Who can want that when more and more racism, hatred, corruption is the order of the day in our governments, fascists are sitting in state and federal parliaments, people are becoming more and more radicalized, and blatant totalitarian regimes or disinformation campaigns are destabilizing even within what were originally once open-minded projects like the European Union? Greetings to Brexiteers: how’s life outside been treating you so far?

Reasons for failure #2: Digitization, lol.

I’m only touching on social aspects superficially so far. On the technology side, things are also looking bleak. We hardly manage, or only after endless years, to agree on standards, such as charging sockets for smartphones, electric car charging stations, VR standards, a digital identity card and much more. We do not manage to track and contain the spread of a pandemic in a meaningful way within two years.

In 2021, our government agencies are still using paper forms, printing processes, mailing letters, using fax machines, and transferring digital information into paper files. Our public transportation is becoming more expensive with declining service – many a transportation company now offers ticketing apps that are barely usable. Broadband internet is a barely attainable dream for many people. Publishers and editors stick to their print traditions like garbage on a boot.

Our education is still analog: At my kids’ school, the wifi breaks down as soon as five people log on at once. There’s computer class once a week in a computer lab there. In 1995, when I was still in school, I already had that: a computer room where word processing was taught. The only difference: today the PCs are a bit more powerful, sitting around in the rarely accessible room.

Media literacy? Not taught because politics, schools and institutions are decades behind the curve on digitization. When, for once, deepfakes stray into a political discussion, thousands of women have already been victimized for years with deepfake porn.

However, blaming the digitization failure only on institutions or the state is too short, too reactionary, and too simplistic in its thinking. Because across the board, the unwillingness to allow something new, to change, is prevalent. “We have always done that, if we change that, OhGottogott”, it resounds through offices and executive floors, through Bundestag and Landtag, over the regulars’ table and from the couch at home.

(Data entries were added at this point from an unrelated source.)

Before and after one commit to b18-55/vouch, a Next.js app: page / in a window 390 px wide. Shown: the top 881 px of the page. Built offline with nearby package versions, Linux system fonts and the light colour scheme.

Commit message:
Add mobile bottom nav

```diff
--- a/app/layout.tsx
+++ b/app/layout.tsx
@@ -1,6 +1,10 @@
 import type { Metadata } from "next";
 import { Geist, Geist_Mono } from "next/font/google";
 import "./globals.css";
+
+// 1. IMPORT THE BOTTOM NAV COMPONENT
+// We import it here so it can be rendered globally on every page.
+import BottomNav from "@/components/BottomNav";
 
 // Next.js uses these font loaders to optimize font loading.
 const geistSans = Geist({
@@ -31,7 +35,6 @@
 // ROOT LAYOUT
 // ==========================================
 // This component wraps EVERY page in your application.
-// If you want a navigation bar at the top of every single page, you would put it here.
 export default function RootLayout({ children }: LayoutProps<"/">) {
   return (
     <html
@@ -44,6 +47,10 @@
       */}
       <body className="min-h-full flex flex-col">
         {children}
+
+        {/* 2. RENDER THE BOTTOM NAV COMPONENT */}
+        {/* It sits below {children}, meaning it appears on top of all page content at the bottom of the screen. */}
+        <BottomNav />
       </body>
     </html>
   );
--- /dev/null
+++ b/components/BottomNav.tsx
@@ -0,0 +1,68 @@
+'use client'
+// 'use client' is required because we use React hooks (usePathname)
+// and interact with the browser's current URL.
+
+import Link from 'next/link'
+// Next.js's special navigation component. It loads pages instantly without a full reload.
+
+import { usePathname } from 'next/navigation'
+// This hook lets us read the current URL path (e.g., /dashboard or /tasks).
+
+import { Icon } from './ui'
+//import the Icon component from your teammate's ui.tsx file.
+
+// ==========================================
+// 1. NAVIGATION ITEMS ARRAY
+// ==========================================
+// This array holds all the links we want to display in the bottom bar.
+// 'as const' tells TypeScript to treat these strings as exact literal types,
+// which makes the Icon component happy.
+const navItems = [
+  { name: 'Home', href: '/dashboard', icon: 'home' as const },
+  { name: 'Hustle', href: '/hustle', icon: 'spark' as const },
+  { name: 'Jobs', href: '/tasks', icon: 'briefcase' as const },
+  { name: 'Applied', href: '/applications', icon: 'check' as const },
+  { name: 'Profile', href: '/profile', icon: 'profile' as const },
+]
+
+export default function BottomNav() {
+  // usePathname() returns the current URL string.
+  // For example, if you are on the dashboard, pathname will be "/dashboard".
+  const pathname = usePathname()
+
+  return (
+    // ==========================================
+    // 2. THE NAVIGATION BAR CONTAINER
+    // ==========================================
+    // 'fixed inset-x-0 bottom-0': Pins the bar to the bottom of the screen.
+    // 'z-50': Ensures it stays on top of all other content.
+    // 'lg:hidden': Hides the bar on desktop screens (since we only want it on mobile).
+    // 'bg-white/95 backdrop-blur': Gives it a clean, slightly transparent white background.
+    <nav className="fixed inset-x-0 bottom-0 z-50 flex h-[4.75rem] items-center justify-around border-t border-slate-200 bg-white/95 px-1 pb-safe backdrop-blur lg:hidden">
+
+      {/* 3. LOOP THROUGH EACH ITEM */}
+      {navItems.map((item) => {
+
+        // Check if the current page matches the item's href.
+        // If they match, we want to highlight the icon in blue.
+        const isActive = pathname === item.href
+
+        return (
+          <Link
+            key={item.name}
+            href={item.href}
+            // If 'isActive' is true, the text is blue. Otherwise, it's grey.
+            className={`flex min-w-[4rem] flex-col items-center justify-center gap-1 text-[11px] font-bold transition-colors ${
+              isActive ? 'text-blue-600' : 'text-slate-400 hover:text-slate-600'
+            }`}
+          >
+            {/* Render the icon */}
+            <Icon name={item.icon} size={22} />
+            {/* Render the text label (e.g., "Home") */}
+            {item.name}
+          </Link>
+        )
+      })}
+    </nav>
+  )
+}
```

The Metaverse idea today: Marketing bullshit par excellence

No, the Metaverse of Meta, Microsoft & Co. is a pure marketing fairy tale. Of course we will see various so-called metaverses: limited variants, prototypes, expensive premium experiences. The fragmented market will remain, the usual fat conglomerate of opaque goals and vested interests will remain exactly as we have learned it: Growth above all else and to whom has, shall be given.

There will be no true metaverse, no seamless merging of digital and reality across the board, because humans are incapable of looking beyond their own small horizons of advantage. It would require rethinking, cooperation, putting profit thinking aside, and a common goal: to make every single human life more worth living. We can’t even do that in the face of a pandemic or increasing climate problems that are already having a direct and porky impact on us today. Just wait for the next heating bill.

So the Zuckerberg vision is nothing more than that: a nice idea, but in any case just the next big marketing stunt. In the future, every single company will stick the Metaverse on their websites and packaging – even if it’s just because the new smartphone app offers the latest AI filter with funny hats and beards for selfies or because it comes with a video function.

It’s flawless marketing: it looks the same as always. It smells the same as always. It benefits the same people as always. It’s just called something different.